Your fertility may be affected for up to 22 months after receiving a hormone shot. After one year, you will have approximately a 50 to 60 percent probability of suppressing your cycle; after two years, that chance will increase to approximately 70 percent.
After one year of using a hormonal intrauterine device (IUD), the chances of successfully suppressing your cycle are approximately fifty percent.
After two years, the chances of a birth control implant implanted in the upper arm successfully suppressing a woman’s cycle are approximately twenty percent.
Not all women have periods.
For a woman to have regular periods, the following need to be functioning properly:
- pituitary gland
Your periods is an entirely natural event. It’s your body’s way of preparing for pregnancy. Every month when you are not pregnant, your body excretes tissue that it no longer need to nourish a fertilized egg.
Consult your doctor or gynecologist if you notice any changes in your monthly regularity, frequency, duration, or volume.
What is a girl’s period like?
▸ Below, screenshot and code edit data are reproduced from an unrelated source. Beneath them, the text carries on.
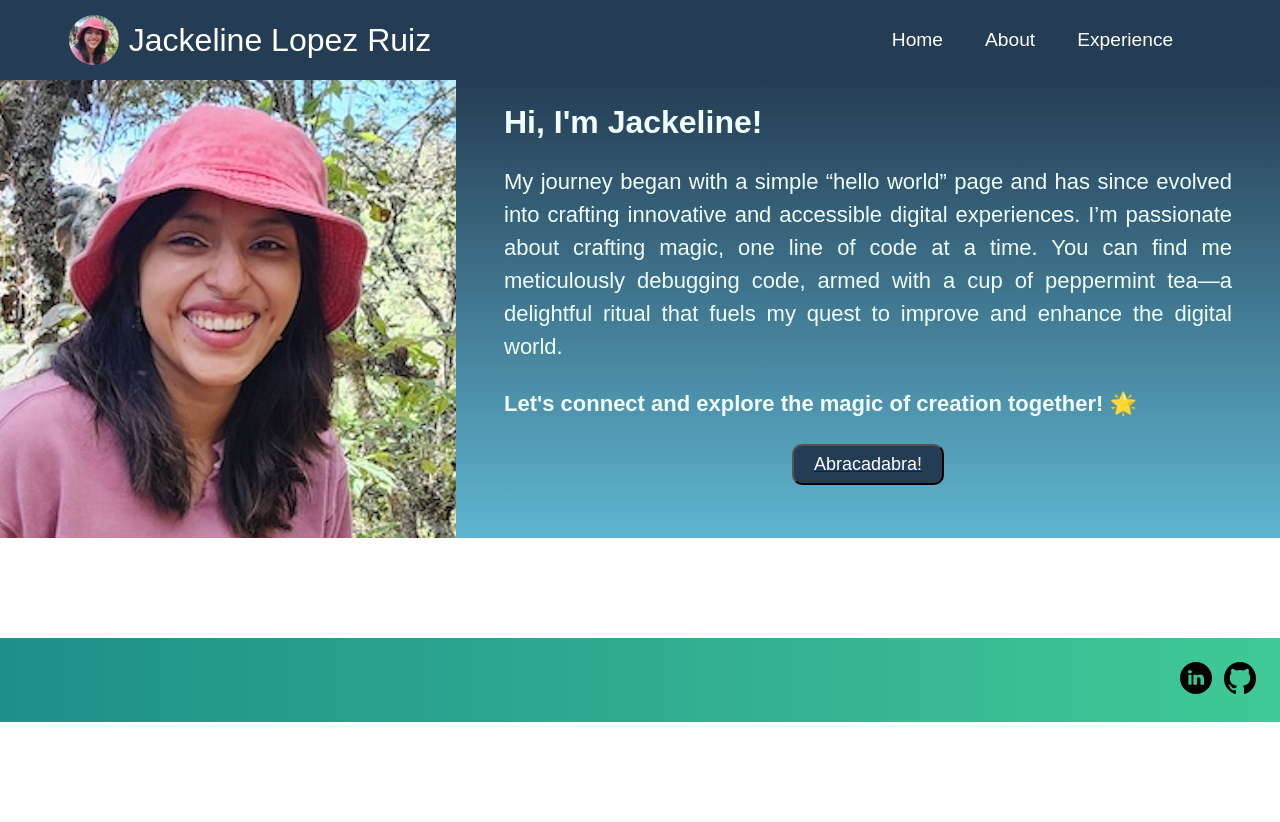
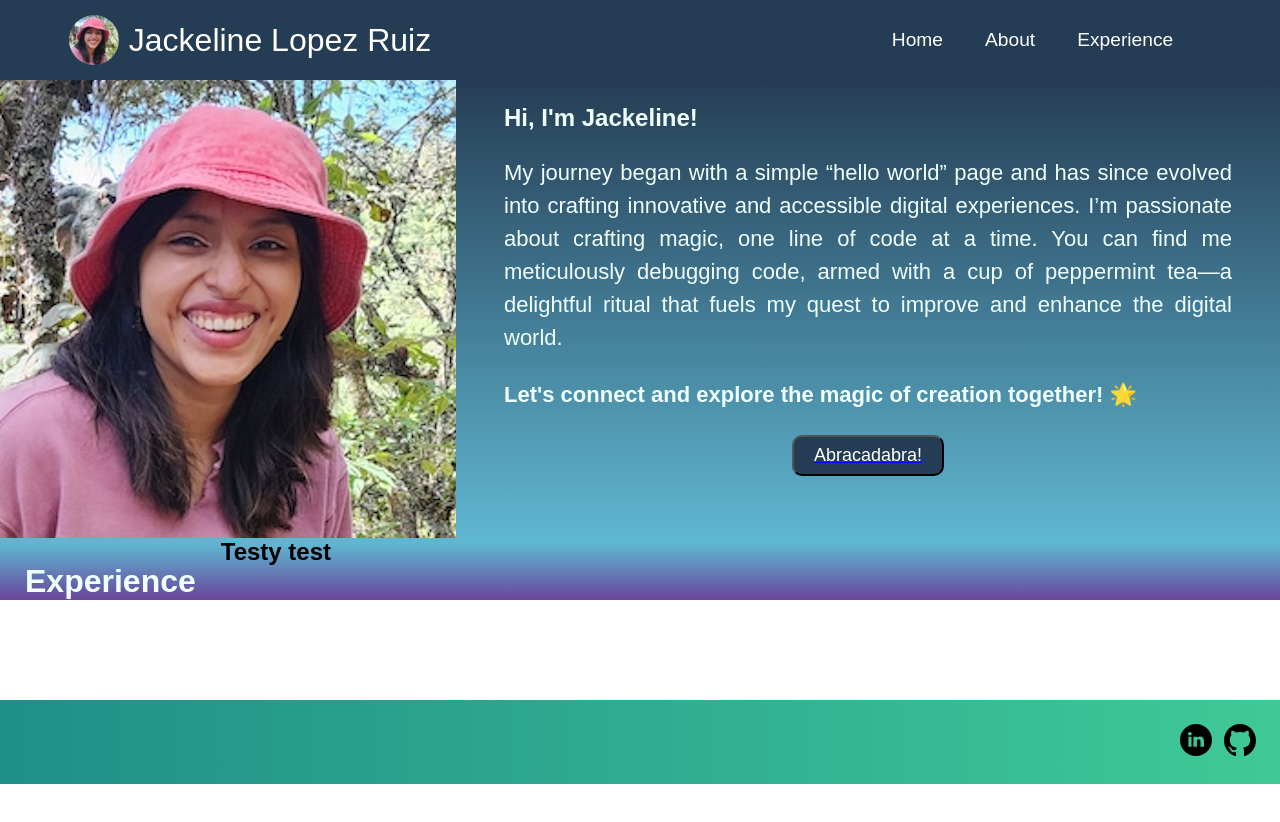
Before and after one commit to JLopezRuiz/website, a React (Create React App) app: page /#/ in a window 1280 px wide. Shown: the top 822 px of the page. Built offline with nearby package versions, Linux system fonts and the light colour scheme.

Commit message:
fixed navbar navigation; replaced div with section

```diff
--- a/package.json
+++ b/package.json
@@ -12,7 +12,9 @@
     "react": "^18.2.0",
     "react-dom": "^18.2.0",
     "react-helmet": "^6.1.0",
+    "react-helmet-async": "^1.3.0",
     "react-router-dom": "^6.14.1",
+    "react-router-hash-link": "^2.4.3",
     "react-scripts": "5.0.1",
     "react-scroll": "^1.9.0",
     "sass": "^1.63.6",
--- a/src/components/navbar/Navbar.js
+++ b/src/components/navbar/Navbar.js
@@ -1,13 +1,11 @@
 import React, { useState } from 'react';
-import { Link } from 'react-router-dom';
-import { Link as ScrollLink } from 'react-scroll';
+import { HashLink } from 'react-router-hash-link';
 import Cancel from '../../assets/icons/Cancel.svg';
 import WhiteMenuBar from '../../assets/icons/WhiteMenuBar.svg';
 import ProfilePic from '../../assets/images/profile-pic.png';
 import styles from './Navbar.module.scss';
 
 // TODO: make navbar transparent?, and pop-up on mouse over
-// DEBUG: link to Experience doesn't work when on a different page
 const Navbar = () => {
   const [click, setClick] = useState(false);
 
@@ -27,25 +25,25 @@ const Navbar = () => {
           </div>
           <ul className={click ? styles['nav-menu-active'] : styles['nav-menu']}>
             <li className={styles['nav-item']}>
-              <Link to="/" className={styles['nav-links']} onClick={closeMobileMenu}>
+              <HashLink smooth to="/#" className={styles['nav-links']} onClick={closeMobileMenu}>
                 Home
-              </Link>
+              </HashLink>
             </li>
             <li className={styles['nav-item']}>
-              <Link to="/about" className={styles['nav-links']} onClick={closeMobileMenu}>
+              <HashLink to="/about#top" smooth className={styles['nav-links']} onClick={closeMobileMenu}>
                 About
-              </Link>
+              </HashLink>
             </li>
             <li className={styles['nav-item']}>
-              <ScrollLink
-              to="experienceSection"
+              <HashLink
+              to="/#experienceSection"
               className={styles['nav-links']}
               onClick={closeMobileMenu}
-              spy={true}
+              // spy={true}
               smooth={true}
               duration={500}>
                 Experience
-              </ScrollLink>
+              </HashLink>
             </li>
           </ul>
         </div>
--- a/src/components/pages/about/About.js
+++ b/src/components/pages/about/About.js
@@ -8,10 +8,10 @@ const About = () => {
   const p3 = "Therefore, in an effort to take back some of my power, I requested access to some of my data that the WWW has collected from me. In this site, I share what I have learned about myself based on the data that services like Spotify, YouTube, Nintendo and others collected about me - a young, Latina, female consumer who plays too much Animal Crossing and downloads more podcasts than she could ever listen to.";
 
   return (
-    <div>
+    <section>
       <Title text="About" />
       <Content paragraphs={[p1, p2, p3]} />
-    </div>
+    </section>
   );
 };
 
--- a/src/components/pages/experience/Experience.js
+++ b/src/components/pages/experience/Experience.js
@@ -7,9 +7,9 @@ const Experience = () => {
   return (
     <div id="experienceSection" className={styles['experience-section']}>
       <Title text={"Experience"} className={styles['experience-section-label']} />
-      <div>
+      <section>
         <h2>Testy test</h2>
-      </div>
+      </section>
     </div>
   )
 }
--- a/src/components/pages/front-page/FrontPage.js
+++ b/src/components/pages/front-page/FrontPage.js
@@ -9,16 +9,16 @@ const FrontPage = () => {
     return (
         <div id="frontPage" className={styles['front-page']}>
             <img src={ProfilePic} alt="me, smiling at the camera with a pink bucket hat" className={styles['front-page-img']} />
-            <div>
+            <section>
                 <Title text="Hi, I'm Jackeline!" className={styles['front-page-title']} />
                 <p className={styles['front-page-text']}>
                     My journey began with  a simple “hello world” page and has since evolved into crafting innovative and accessible digital experiences. I’m passionate about crafting magic, one line of code at a time. You can find me meticulously debugging code, armed with a cup of peppermint tea—a delightful ritual that fuels my quest to improve and enhance the digital world.
                 </p>
-                <p className={styles['front-page-text']} style={{'font-weight': 'bold'}}>
+                <p className={styles['front-page-text']} style={{'fontWeight': 'bold'}}>
                     Let's connect and explore the magic of creation together! 🌟
                 </p>
                 <Button children={"Abracadabra!"} link={'/about'} className={styles['contact-btn']} />
-            </div>
+            </section>
         </div>
     )
 }
--- a/src/components/pages/front-page/FrontPage.module.scss
+++ b/src/components/pages/front-page/FrontPage.module.scss
@@ -29,7 +29,7 @@
     justify-content: center;
 }
 
-@media screen and (max-width: 500px) {
+@media screen and (max-width: 760px) {
    .front-page {
     flex-wrap: wrap;
     justify-content: center;
--- a/src/components/pages/home/Home.js
+++ b/src/components/pages/home/Home.js
@@ -1,11 +1,12 @@
 import React from 'react';
-// import Experience from '../experience/Experience';
+import Experience from '../experience/Experience';
 import FrontPage from '../front-page/FrontPage';
 
 const Home = () => {
   return (
     <div>
       <FrontPage />
+      <Experience />
     </div>
   );
 };
```
Also changed, not shown: 1 other file (tests, documents, lock files or other folders).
Even though it may look like a lot of blood, a girl will typically only shed a few tablespoons of blood for the entirety of her period. During their period, most young women need to change their sanitary pad, tampon, or menstrual cup approximately three to six times per day.
What happens during a period?
A woman’s monthly bleeding, also referred to as a “period,” is referred to as menstruation. Menstruation is the process by which your body rids itself of the buildup of uterine lining that occurs on a monthly basis (womb). Your menstrual blood and tissue leave your body through your vagina after passing through the narrow opening in your cervix. Your cervix is located at the base of your uterus.
Why do girls get periods?
When you are a woman, you get your period because your body is trying to get rid of tissue that it no longer requires. Your body becomes ready for pregnancy a little bit more each month. In preparation for caring for an embryo that has been fertilized, the lining of your uterus will become more robust. You will experience the release of an egg that is now available to be fertilized and implanted in the lining of your uterus.
Which age period is best?
Your body will tell you when it’s time to start having periods. In most cases, this occurs between the ages of 10 and 16, or two years following the onset of the first signs of puberty. Some of the possible causes of delayed periods are being underweight, getting a lot of activity (including dancing, gymnastics, and athletics), experiencing a lot of stress, and having an imbalance in hormones.
Which age periods will stop?
In your 40s, your menstrual periods may become longer or shorter, heavier or lighter, and more or less frequent, until eventually — on average, by the age of 51 — your ovaries stop releasing eggs, and you no longer have periods. This happens when your ovaries stop producing eggs, which happens when your ovaries stop producing eggs.